[[ Records supplied, beginning ]]

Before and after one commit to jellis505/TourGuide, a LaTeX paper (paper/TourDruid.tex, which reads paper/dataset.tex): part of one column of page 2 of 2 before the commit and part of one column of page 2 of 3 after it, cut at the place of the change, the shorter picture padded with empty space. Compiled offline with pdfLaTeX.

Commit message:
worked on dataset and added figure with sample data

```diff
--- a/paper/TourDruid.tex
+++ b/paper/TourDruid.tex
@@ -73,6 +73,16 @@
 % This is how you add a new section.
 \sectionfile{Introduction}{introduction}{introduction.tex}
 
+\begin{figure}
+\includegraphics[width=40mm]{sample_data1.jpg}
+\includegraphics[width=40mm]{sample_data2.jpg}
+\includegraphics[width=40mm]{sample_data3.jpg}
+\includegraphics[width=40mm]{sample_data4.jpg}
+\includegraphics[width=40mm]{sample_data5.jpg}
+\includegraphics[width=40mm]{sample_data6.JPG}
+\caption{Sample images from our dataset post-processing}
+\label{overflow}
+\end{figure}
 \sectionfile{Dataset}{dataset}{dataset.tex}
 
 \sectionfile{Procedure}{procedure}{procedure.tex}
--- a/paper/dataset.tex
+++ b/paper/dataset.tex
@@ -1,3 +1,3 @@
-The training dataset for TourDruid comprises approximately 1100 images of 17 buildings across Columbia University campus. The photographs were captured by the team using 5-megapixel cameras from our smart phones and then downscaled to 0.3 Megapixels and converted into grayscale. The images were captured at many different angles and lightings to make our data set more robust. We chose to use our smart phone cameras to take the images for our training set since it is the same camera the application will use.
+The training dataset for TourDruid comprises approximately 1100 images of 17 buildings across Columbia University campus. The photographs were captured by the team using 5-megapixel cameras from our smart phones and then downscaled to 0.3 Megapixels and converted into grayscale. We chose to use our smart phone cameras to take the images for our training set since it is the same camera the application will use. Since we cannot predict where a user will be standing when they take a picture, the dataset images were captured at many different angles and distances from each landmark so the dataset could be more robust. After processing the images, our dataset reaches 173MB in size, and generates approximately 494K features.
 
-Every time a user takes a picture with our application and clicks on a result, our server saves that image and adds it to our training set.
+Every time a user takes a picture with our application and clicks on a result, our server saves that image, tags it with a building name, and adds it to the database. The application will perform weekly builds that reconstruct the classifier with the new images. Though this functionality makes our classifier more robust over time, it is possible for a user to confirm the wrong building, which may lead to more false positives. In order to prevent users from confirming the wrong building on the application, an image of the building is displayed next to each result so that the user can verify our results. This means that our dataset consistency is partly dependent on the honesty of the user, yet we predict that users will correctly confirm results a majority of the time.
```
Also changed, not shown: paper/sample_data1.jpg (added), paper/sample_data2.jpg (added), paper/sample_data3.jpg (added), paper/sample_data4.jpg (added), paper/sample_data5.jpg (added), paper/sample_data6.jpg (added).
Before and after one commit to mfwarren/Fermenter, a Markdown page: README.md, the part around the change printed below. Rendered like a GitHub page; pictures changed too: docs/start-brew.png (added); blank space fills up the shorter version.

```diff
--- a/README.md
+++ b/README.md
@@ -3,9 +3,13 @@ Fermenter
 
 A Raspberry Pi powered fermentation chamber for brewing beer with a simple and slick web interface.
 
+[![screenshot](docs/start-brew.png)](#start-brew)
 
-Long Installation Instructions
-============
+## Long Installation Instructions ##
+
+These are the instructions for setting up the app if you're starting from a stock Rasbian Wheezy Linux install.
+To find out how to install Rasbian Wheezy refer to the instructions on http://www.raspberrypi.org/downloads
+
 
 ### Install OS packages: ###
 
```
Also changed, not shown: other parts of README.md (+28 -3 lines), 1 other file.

[[ Records supplied, end ]]

__Your instructions__:
Word for word, repeat each line of the listing.

__Task output__:
Before and after one commit to jellis505/TourGuide, a LaTeX paper (paper/TourDruid.tex, which reads paper/dataset.tex): part of one column of page 2 of 2 before the commit and part of one column of page 2 of 3 after it, cut at the place of the change, the shorter picture padded with empty space. Compiled offline with pdfLaTeX.

Commit message:
worked on dataset and added figure with sample data

```diff
--- a/paper/TourDruid.tex
+++ b/paper/TourDruid.tex
@@ -73,6 +73,16 @@
 % This is how you add a new section.
 \sectionfile{Introduction}{introduction}{introduction.tex}
 
+\begin{figure}
+\includegraphics[width=40mm]{sample_data1.jpg}
+\includegraphics[width=40mm]{sample_data2.jpg}
+\includegraphics[width=40mm]{sample_data3.jpg}
+\includegraphics[width=40mm]{sample_data4.jpg}
+\includegraphics[width=40mm]{sample_data5.jpg}
+\includegraphics[width=40mm]{sample_data6.JPG}
+\caption{Sample images from our dataset post-processing}
+\label{overflow}
+\end{figure}
 \sectionfile{Dataset}{dataset}{dataset.tex}
 
 \sectionfile{Procedure}{procedure}{procedure.tex}
--- a/paper/dataset.tex
+++ b/paper/dataset.tex
@@ -1,3 +1,3 @@
-The training dataset for TourDruid comprises approximately 1100 images of 17 buildings across Columbia University campus. The photographs were captured by the team using 5-megapixel cameras from our smart phones and then downscaled to 0.3 Megapixels and converted into grayscale. The images were captured at many different angles and lightings to make our data set more robust. We chose to use our smart phone cameras to take the images for our training set since it is the same camera the application will use.
+The training dataset for TourDruid comprises approximately 1100 images of 17 buildings across Columbia University campus. The photographs were captured by the team using 5-megapixel cameras from our smart phones and then downscaled to 0.3 Megapixels and converted into grayscale. We chose to use our smart phone cameras to take the images for our training set since it is the same camera the application will use. Since we cannot predict where a user will be standing when they take a picture, the dataset images were captured at many different angles and distances from each landmark so the dataset could be more robust. After processing the images, our dataset reaches 173MB in size, and generates approximately 494K features.
 
-Every time a user takes a picture with our application and clicks on a result, our server saves that image and adds it to our training set.
+Every time a user takes a picture with our application and clicks on a result, our server saves that image, tags it with a building name, and adds it to the database. The application will perform weekly builds that reconstruct the classifier with the new images. Though this functionality makes our classifier more robust over time, it is possible for a user to confirm the wrong building, which may lead to more false positives. In order to prevent users from confirming the wrong building on the application, an image of the building is displayed next to each result so that the user can verify our results. This means that our dataset consistency is partly dependent on the honesty of the user, yet we predict that users will correctly confirm results a majority of the time.
```
Also changed, not shown: paper/sample_data1.jpg (added), paper/sample_data2.jpg (added), paper/sample_data3.jpg (added), paper/sample_data4.jpg (added), paper/sample_data5.jpg (added), paper/sample_data6.jpg (added).
Before and after one commit to mfwarren/Fermenter, a Markdown page: README.md, the part around the change printed below. Rendered like a GitHub page; pictures changed too: docs/start-brew.png (added); blank space fills up the shorter version.

```diff
--- a/README.md
+++ b/README.md
@@ -3,9 +3,13 @@ Fermenter
 
 A Raspberry Pi powered fermentation chamber for brewing beer with a simple and slick web interface.
 
+[![screenshot](docs/start-brew.png)](#start-brew)
 
-Long Installation Instructions
-============
+## Long Installation Instructions ##
+
+These are the instructions for setting up the app if you're starting from a stock Rasbian Wheezy Linux install.
+To find out how to install Rasbian Wheezy refer to the instructions on http://www.raspberrypi.org/downloads
+
 
 ### Install OS packages: ###
 
```
Also changed, not shown: other parts of README.md (+28 -3 lines), 1 other file.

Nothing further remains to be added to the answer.